Regulations to ensure humane slaughter under Islamic law, according to Latif, prohibit the use of a dull blade. Latif explained that the halal procedure requires use of a sharp blade that cuts quickly through the major veins in the throat so that blood can be drained from the animal before eating.
“The Danish government is failing in multiple ways with this ban. It makes no sense to engage in legislation that seems to infringe upon the rights of minority communities. The ban… fails to address the real problems in the meat industry — how animals are treated. By focusing only on the slaughtering method…”
In 2014, Denmark extended to the religious Jewish and Muslim communities the European law banning religious halal and kosher slaughter procedures unless animals are stunned before slaughtering.
Prior to 2014, religious groups could apply for an exemption from stunning before slaughter on religious grounds.
Slaughter of animals under the Jewish kosher and Muslim halal systems requires that animals for consumption be killed with a single cut across the throat while the animal is still alive and conscious and then bled before the meat is consumed.
Jews and Muslims consider any procedure in which the animal is stunned or rendered unconscious before slaughtering a violation of religious regulations. Members of both religious communities are prohibited from eating meat killed in any manner besides the manner prescribed by their religious laws.
The regulation banning religious halal and kosher slaughter of animals was signed into law in 2014 following years of intense campaigning by animal rights groups.

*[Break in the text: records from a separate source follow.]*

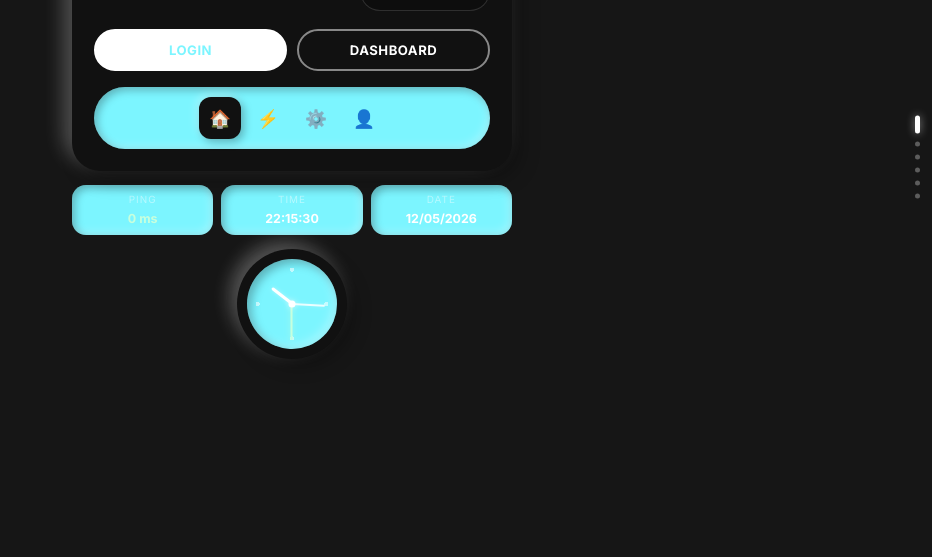
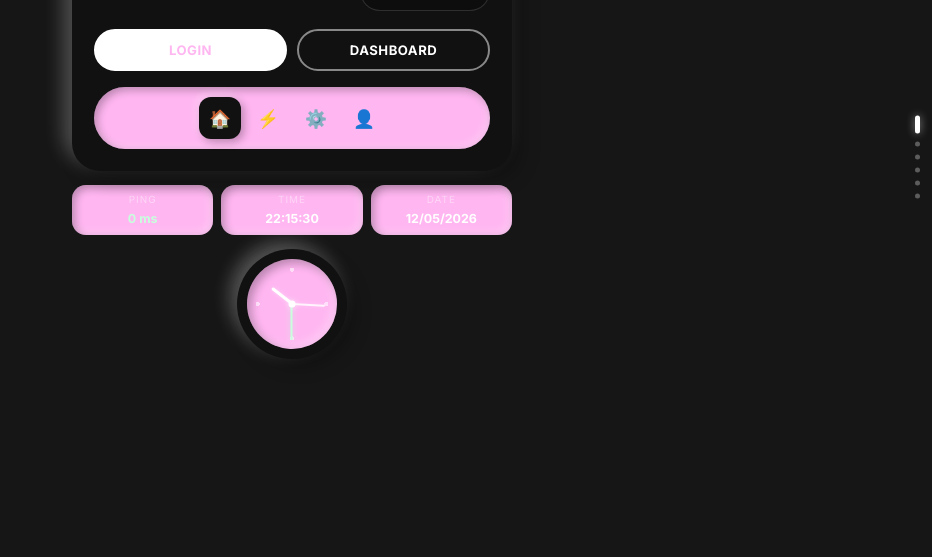
Before and after one commit to codersdew/STATUS_ASSISTANT-V2, a website: page main.html in a window 1280 px wide. Shown: the part 243-800 px from the top of the page, without its empty margins (348-1280 px from the left). Drawn offline with Linux system fonts and the light colour scheme; no server answers.

Commit message:
Change --bg-dark variable color to #FFB6F1

```diff
--- a/main.html
+++ b/main.html
@@ -10,7 +10,7 @@
 
 :root{
   --bg:#161616;
-  --bg-dark:#7CF5FF;
+  --bg-dark:#FFB6F1;
   --bg-light:#111111;
   --card:#111111;
   --sh-dark:rgba(0,0,0,0.28);
```
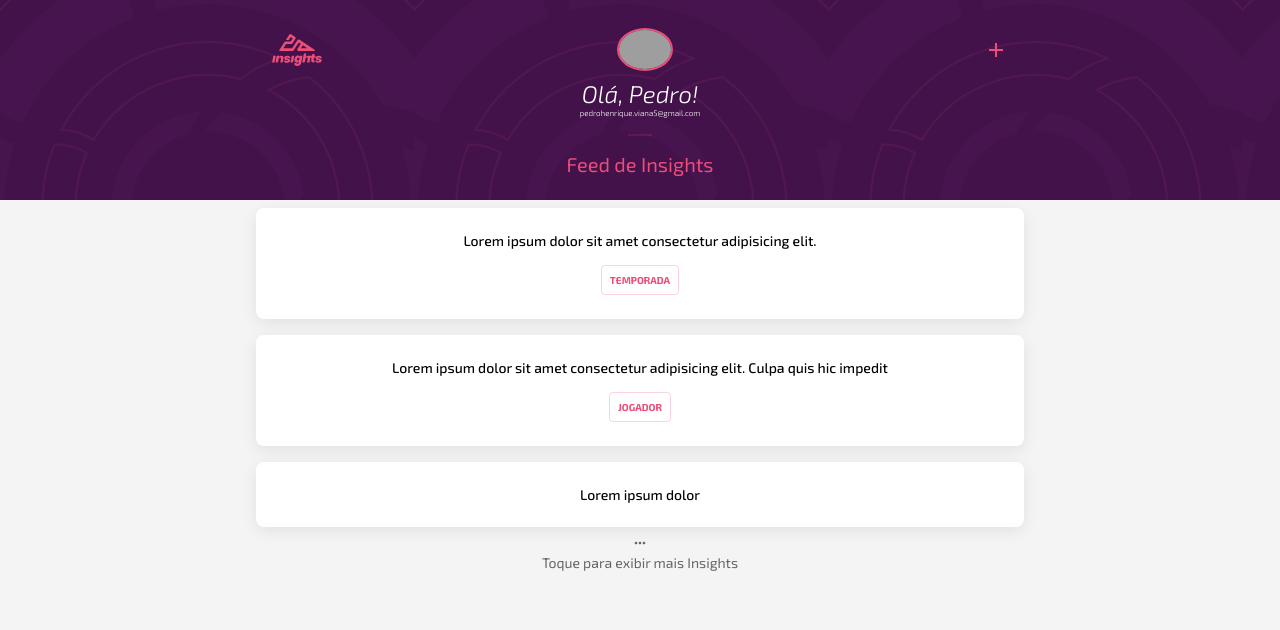
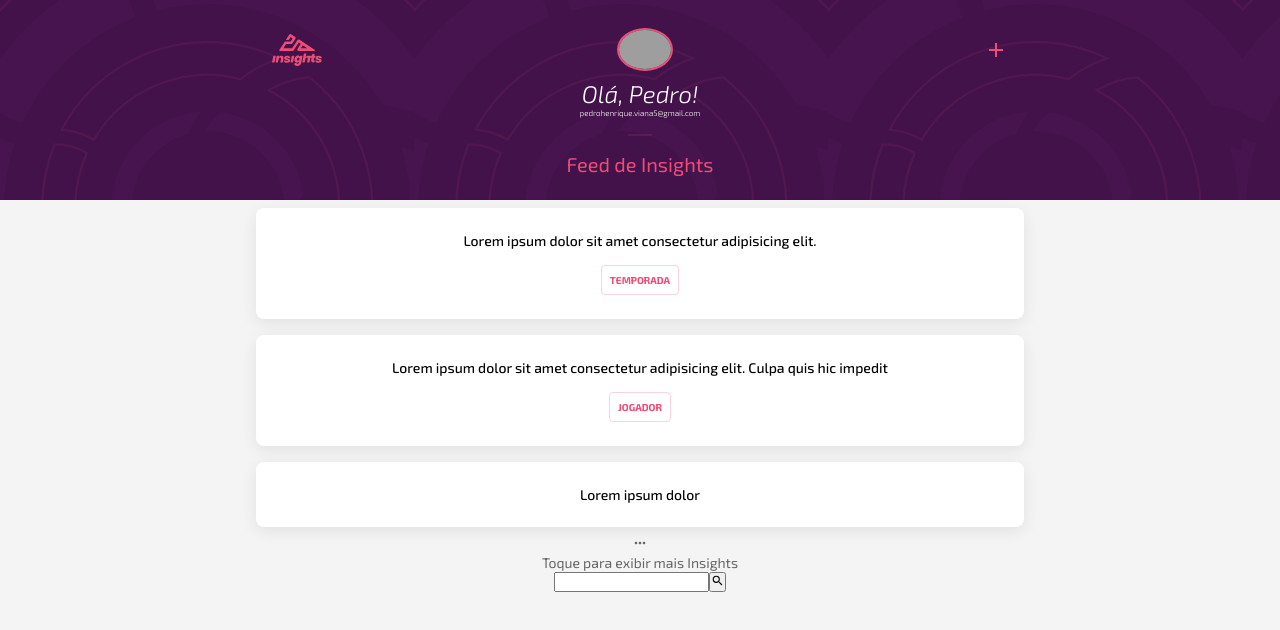
Before and after one commit to pedroviana71/insights, a React (Create React App) app: page / in a window 1280 px wide. Shown: the top 630 px of the page. Built offline with nearby package versions, Linux system fonts and the light colour scheme; grey boxes are pictures that could not be loaded.

Commit message:
implemented search on tags and description

```diff
--- a/src/components/feed/index.jsx
+++ b/src/components/feed/index.jsx
@@ -2,16 +2,46 @@ import { useState } from "react";
 import mockInsights from "../../data/mockInsights";
 import styles from "./index.module.css";
 import ShowMore from "./showMore";
+import { MdSearch } from "react-icons/md";
+
 const Feed = () => {
   const [showPerTime, setShowPerTime] = useState(3);
+  const [data, setData] = useState(mockInsights);
+  const [textInput, setTextInput] = useState("");
+  const [searchParam] = useState(["description", "tag"]);
 
   const handleShowMore = () => {
     setShowPerTime(showPerTime + 3);
   };
 
+  const handleChange = (e) => {
+    const value = e.target.value;
+    setTextInput(value);
+  };
+
+  const handleDelete = (e) => {
+    if (e.key === "Backspace") {
+      setData(mockInsights);
+    }
+  };
+
+  const handleSearch = () => {
+    const newData = data.filter((item) => {
+      return searchParam.some((newItem) => {
+        return (
+          item[newItem]
+            .toString()
+            .toLowerCase()
+            .indexOf(textInput.toLowerCase()) > -1
+        );
+      });
+    });
+    setData(newData);
+  };
+
   return (
     <div className={styles.feedContainer}>
-      {mockInsights.slice(0, showPerTime).map((insight) => {
+      {data.slice(0, showPerTime).map((insight) => {
         return (
           <div className={styles.cardItem} key={insight.id}>
             <p className={styles.description}>{insight.description}</p>
@@ -22,6 +52,12 @@ const Feed = () => {
       {showPerTime < mockInsights.length ? (
         <ShowMore handleShowMore={handleShowMore} />
       ) : null}
+      <div className={styles.search}>
+        <input type="text" onChange={handleChange} onKeyDown={handleDelete} />
+        <button className={styles.searchButton} onClick={handleSearch}>
+          <MdSearch className={styles.iconSearch} />
+        </button>
+      </div>
     </div>
   );
 };
--- a/src/data/mockInsights.js
+++ b/src/data/mockInsights.js
@@ -41,19 +41,19 @@ const mockInsights = [
   {
     id: 8,
     description:
-      "Lorem ipsum dolor sit amet consectetur adipisicing elit. Culpa quis hic impedit, voluptates eius modi debitis quam, ea eligendi tempore illo magni consequatur, cupiditate ducimus reprehenderit sapiente sit corrupti minimaapiente sit corrupti minima",
+      "Lorem ipsum dolor sit amet consectetur adipisicing elit. Culpa quis hic impedit, voluptates eius modi debitis quam, ea eligendi tempore illo magni consequatur, cupiditate ducimus reprehenderit sapiente sit corrupti minimaapiente sit corrupti minima oiii",
     tag: "Jogador",
   },
   {
     id: 9,
     description:
-      "Lorem ipsum dolor sit amet consectetur adipisicing elit. Culpa quis hic impedit, voluptates eius modi debitis quam, ea eligendi tempore illo magni consequatur, cupiditate ducimus reprehenderit sapiente sit corrupti minima!",
+      "Lorem ipsum dolor sit amet consectetur adipisicing elit. Culpa quis hic impedit, voluptates eius modi debitis quam, ea eligendi tempore illo magni consequatur, cupiditate ducimus reprehenderit sapiente sit corrupti minima! teste",
     tag: "Temporada",
   },
   {
     id: 10,
     description:
-      "Lorem ipsum dolor sit amet consectetur adipisicing elit. Culpa quis hic",
+      "Lorem ipsum dolor sit amet consectetur adipisicing elit. Culpa quis hic pedro",
     tag: "Histórico",
   },
 ];
```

A public debate was sparked by reports that citizens were being served halal meat without their knowledge.
The ban sparked a strong reaction from the Jewish and Muslim communities, especially after the Danish Minister for Agriculture and Food, Dan Jørgensen, reportedly said, “Animal rights come before religion.”
A spokesperson for the non-profit group, Danish Halal, described the ban as “a clear interference in religious freedom limiting the rights of Muslims and Jews to practice their religion in Denmark.” The group also launched a petition against the ban.
Chief Rabbi David Lau also criticized the move, saying it was a “serious and severe blow to the Jewish faith and to Jews of Denmark.”
The Israeli Deputy Minister for Religious Services, Rabbi Eli Ben Dahan, reacted in outrage, saying, “European anti-Semitism is showing its true colors across Europe and is even intensifying in the government institutions.”
The charge of anti-Semitism sparked a strong reaction from the Danish authorities. According to the Times of Israel, Denmark’s ambassador to Israel said the accusation was “very insulting.”
“If this quote by the deputy religious affairs minister is directed at Denmark — and from what I read it appears to be — I not only reject it but also hold it to be very insulting to a country whose citizens during World War II stood up for their Jewish countrymen and helped Jews in Nazi-occupied Denmark escape to Sweden, the result of which was that 99 per cent of Jews in Denmark survived World War II.”
[Image Via Wikimedia Creative Commons]